____ RECORDED DATA

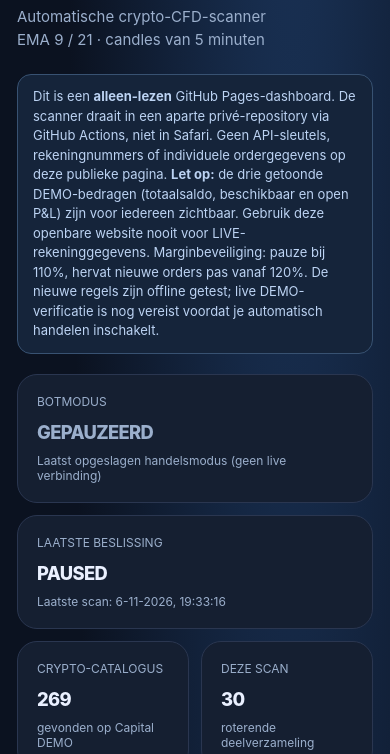
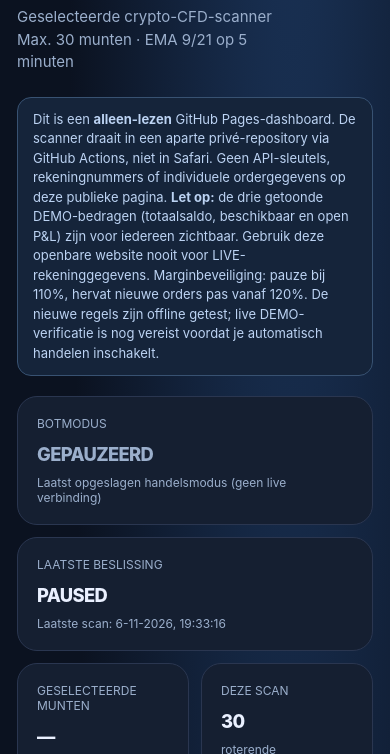
Before and after one commit to k7zyyctgbb-gif/capital-iphone-dashboard, a plain HTML site: page index.html in a window 390 px wide. Shown: the part 89-843 px from the top of the page. Drawn offline with Linux system fonts and the light colour scheme.

Commit message:
Focus iPhone dashboard on selected crypto shortlist out of broker catalog

```diff
--- a/index.html
+++ b/index.html
@@ -25,12 +25,12 @@ footer{color:var(--soft);font-size:12px;line-height:1.65;padding:20px 0 0;border
 </style>
 </head>
 <body><main>
-<header class="header"><div><div class="eyebrow">CONTROL CENTER / V14.9</div><h1 class="title">Capital · iPhone</h1><p class="subtitle">Automatische crypto-CFD-scanner<br>EMA 9 / 21 · candles van 5 minuten</p></div><div class="pill">● DEMO</div></header>
+<header class="header"><div><div class="eyebrow">CONTROL CENTER / V14.9</div><h1 class="title">Capital · iPhone</h1><p class="subtitle">Geselecteerde crypto-CFD-scanner<br>Max. 30 munten · EMA 9/21 op 5 minuten</p></div><div class="pill">● DEMO</div></header>
 <div class="notice">Dit is een <strong>alleen-lezen</strong> GitHub Pages-dashboard. De scanner draait in een aparte privé-repository via GitHub Actions, niet in Safari. Geen API-sleutels, rekeningnummers of individuele ordergegevens op deze publieke pagina. <strong>Let op:</strong> de drie getoonde DEMO-bedragen (totaalsaldo, beschikbaar en open P&amp;L) zijn voor iedereen zichtbaar. Gebruik deze openbare website nooit voor LIVE-rekeninggegevens. Marginbeveiliging: pauze bij 110%, hervat nieuwe orders pas vanaf 120%. De nieuwe regels zijn offline getest; live DEMO-verificatie is nog vereist voordat je automatisch handelen inschakelt.</div>
 <section class="grid" aria-label="Botstatus">
  <div class="card wide"><div class="label">BOTMODUS</div><div class="value" id="mode">GEEN GEGEVENS</div><div class="meta" id="age">Wachten op eerste scannerstatus</div></div>
  <div class="card wide"><div class="label">LAATSTE BESLISSING</div><div class="value" id="decision">—</div><div class="meta" id="updated">Nog geen meting</div></div>
- <div class="card"><div class="label">CRYPTO-CATALOGUS</div><div class="value" id="catalog">—</div><div class="meta">gevonden op Capital DEMO</div></div>
+ <div class="card"><div class="label">GESELECTEERDE MUNTEN</div><div class="value" id="catalog">—</div><div class="meta" id="catalog-meta">Maximaal 30 zorgvuldig gefilterd</div></div>
  <div class="card"><div class="label">DEZE SCAN</div><div class="value" id="scanned">—</div><div class="meta">roterende deelverzameling</div></div>
  <div class="card"><div class="label">GESCANDE SIGNALEN</div><div class="value" id="signals-count">—</div><div class="meta">waarvan BUY/SELL</div></div>
  <div class="card"><div class="label">SCANFOUTEN</div><div class="value" id="errors">—</div><div class="meta">controleer Actions-log</div></div>
@@ -67,7 +67,10 @@ async function refresh(){
   e('mode').className='value '+(!validScan||stale?'warn':active?'good':'muted');
   e('age').textContent = !validScan?'Wachten op eerste scan':stale?'Controleer GitHub Actions: laatste scan is ouder dan 20 minuten':'Laatst opgeslagen handelsmodus (geen live verbinding)';
   e('decision').textContent=safe(data.decision);
-  e('catalog').textContent=safe(data.catalog_total);
+  e('catalog').textContent=safe(data.selected_markets);
+  e('catalog-meta').textContent=typeof data.catalog_total==='number'
+    ? 'uit '+data.catalog_total+' cryptomarkten op Capital DEMO'
+    : 'Maximaal 30 zorgvuldig gefilterd';
   e('scanned').textContent=safe(data.markets_scanned);
   e('errors').textContent=safe(data.errors_count);
   const demoFinancials = [data.demo_equity_eur,data.demo_available_eur,data.demo_open_pnl_eur];
```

________

EXERCISE AIM: State how many lines in the records above contain the word "safe". Give nothing but the number.

RESPONSE: 5